> **AVAILABLE DATA**
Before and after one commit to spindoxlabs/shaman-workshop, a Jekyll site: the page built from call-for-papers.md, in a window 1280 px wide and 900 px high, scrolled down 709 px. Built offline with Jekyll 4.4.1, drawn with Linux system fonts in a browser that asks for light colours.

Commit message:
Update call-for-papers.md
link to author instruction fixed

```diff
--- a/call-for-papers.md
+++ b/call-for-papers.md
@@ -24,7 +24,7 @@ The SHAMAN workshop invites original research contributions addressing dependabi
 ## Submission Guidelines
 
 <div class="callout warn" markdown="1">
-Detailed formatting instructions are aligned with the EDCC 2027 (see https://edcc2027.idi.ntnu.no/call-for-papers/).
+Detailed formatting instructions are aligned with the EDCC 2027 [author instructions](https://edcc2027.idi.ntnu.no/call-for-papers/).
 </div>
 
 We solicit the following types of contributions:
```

> **WHAT YOU NEED TO DO**
Report each line of the data in which "formatting" occurs.

> **ANSWER TO THE PROBLEM**
-Detailed formatting instructions are aligned with the EDCC 2027 (see https://edcc2027.idi.ntnu.no/call-for-papers/).
+Detailed formatting instructions are aligned with the EDCC 2027 [author instructions](https://edcc2027.idi.ntnu.no/call-for-papers/).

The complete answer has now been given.